August 3, 2016, by Elizabeth Smith
Why innovation remains misunderstood
Written by Paul Kirkham, Researcher in the field of Entrepreneurial Creativity at the Haydn Green Institute for Innovation and Entrepreneurship at Nottingham University Business School
Let’s examine the barriers to innovation. Research carried out as part of the executive education programme at Nottingham University Business School has revealed an uncanny consensus in this regard, with non-engagement, short-termism, inflexibility, risk-aversion, micromanagement, lack of time, lack of freedom, lack of budget and initiative overload among the factors routinely cited.
To many employees the last of these might well be the most depressingly familiar of all. It’s without doubt among the most alarming and self-defeating. There are numerous stories of initiatives being superseded before implementation has been completed.
This sort of thrashing around may seem inescapable in a world of ceaseless change, but it betrays a basic misunderstanding of the nature of innovation. Novelty for its own sake is no better than paying lip-service to revolution while actually perpetuating muddled inertia.
Organisations that fail to realise this tend towards caution. They reward certainty and punish failure. Some might have lost sight of their raison d’etre, especially if they have multiple divisions whose metrics are far removed from the real bottom line. Some might even be nearing the threshold beyond which renewal is no longer feasible.
One strategy is to recognise and prepare for the crisis points at which innovation becomes inevitable. Another is to identify, seize on and maximise the myriad opportunities that too often go unremarked and unexploited.

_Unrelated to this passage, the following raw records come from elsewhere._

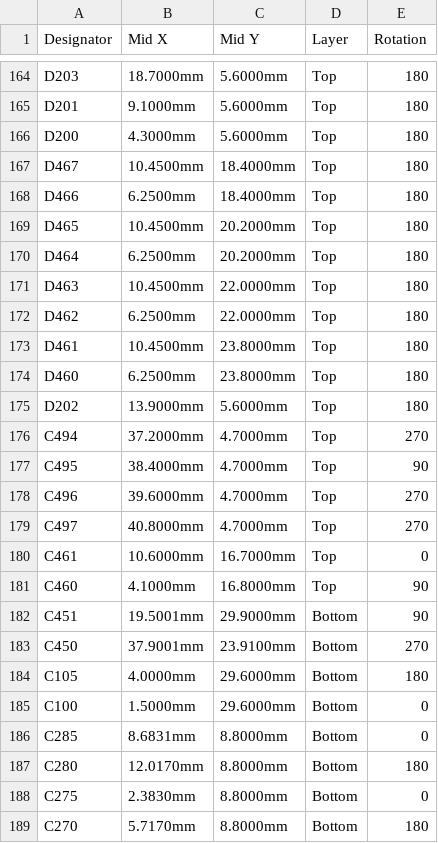
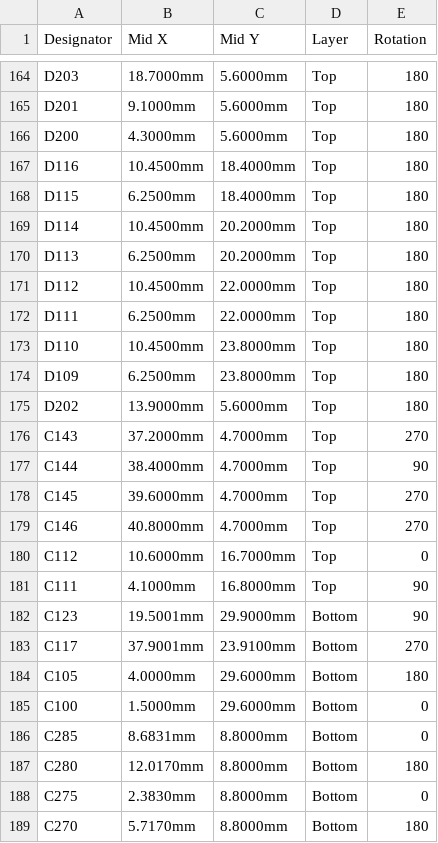
Before and after one commit to andreika-git/hellen-one, a CSV file: modules/mega-mcu144/0.2/mega-mcu144-CPL.csv, drawn as a sheet; only a part is shown, gaps mark what is left out; the diff covers the shown part only.

Commit message:
Upd MM-0.2 designators

```diff
--- a/modules/mega-mcu144/0.2/mega-mcu144-CPL.csv
+++ b/modules/mega-mcu144/0.2/mega-mcu144-CPL.csv
@@ -166,19 +166,19 @@ D201,9.1000mm,5.6000mm,Top,180
 D200,4.3000mm,5.6000mm,Top,180
-D467,10.4500mm,18.4000mm,Top,180
-D466,6.2500mm,18.4000mm,Top,180
-D465,10.4500mm,20.2000mm,Top,180
-D464,6.2500mm,20.2000mm,Top,180
-D463,10.4500mm,22.0000mm,Top,180
-D462,6.2500mm,22.0000mm,Top,180
-D461,10.4500mm,23.8000mm,Top,180
-D460,6.2500mm,23.8000mm,Top,180
+D116,10.4500mm,18.4000mm,Top,180
+D115,6.2500mm,18.4000mm,Top,180
+D114,10.4500mm,20.2000mm,Top,180
+D113,6.2500mm,20.2000mm,Top,180
+D112,10.4500mm,22.0000mm,Top,180
+D111,6.2500mm,22.0000mm,Top,180
+D110,10.4500mm,23.8000mm,Top,180
+D109,6.2500mm,23.8000mm,Top,180
 D202,13.9000mm,5.6000mm,Top,180
-C494,37.2000mm,4.7000mm,Top,270
-C495,38.4000mm,4.7000mm,Top,90
-C496,39.6000mm,4.7000mm,Top,270
-C497,40.8000mm,4.7000mm,Top,270
-C461,10.6000mm,16.7000mm,Top,0
-C460,4.1000mm,16.8000mm,Top,90
-C451,19.5001mm,29.9000mm,Bottom,90
-C450,37.9001mm,23.9100mm,Bottom,270
+C143,37.2000mm,4.7000mm,Top,270
+C144,38.4000mm,4.7000mm,Top,90
+C145,39.6000mm,4.7000mm,Top,270
+C146,40.8000mm,4.7000mm,Top,270
+C112,10.6000mm,16.7000mm,Top,0
+C111,4.1000mm,16.8000mm,Top,90
+C123,19.5001mm,29.9000mm,Bottom,90
+C117,37.9001mm,23.9100mm,Bottom,270
 C105,4.0000mm,29.6000mm,Bottom,180
```
Also changed, not shown: 53 edited cells elsewhere in this file, modules/mega-mcu144/0.2/mega-mcu144-BOM.csv, 45 other files.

We ignore at our peril the possibilities offered by external disruption, new technologies and emerging trends or markets.
Above all, we should keep asking two fundamental questions that frame innovation’s potential as succinctly as anyone could wish:
• What can we do better?
• What can we do differently?
Organisations that are reluctant to confront these crucial concerns find themselves in genuine crisis soon enough and they can count themselves very, very lucky if they escape from it.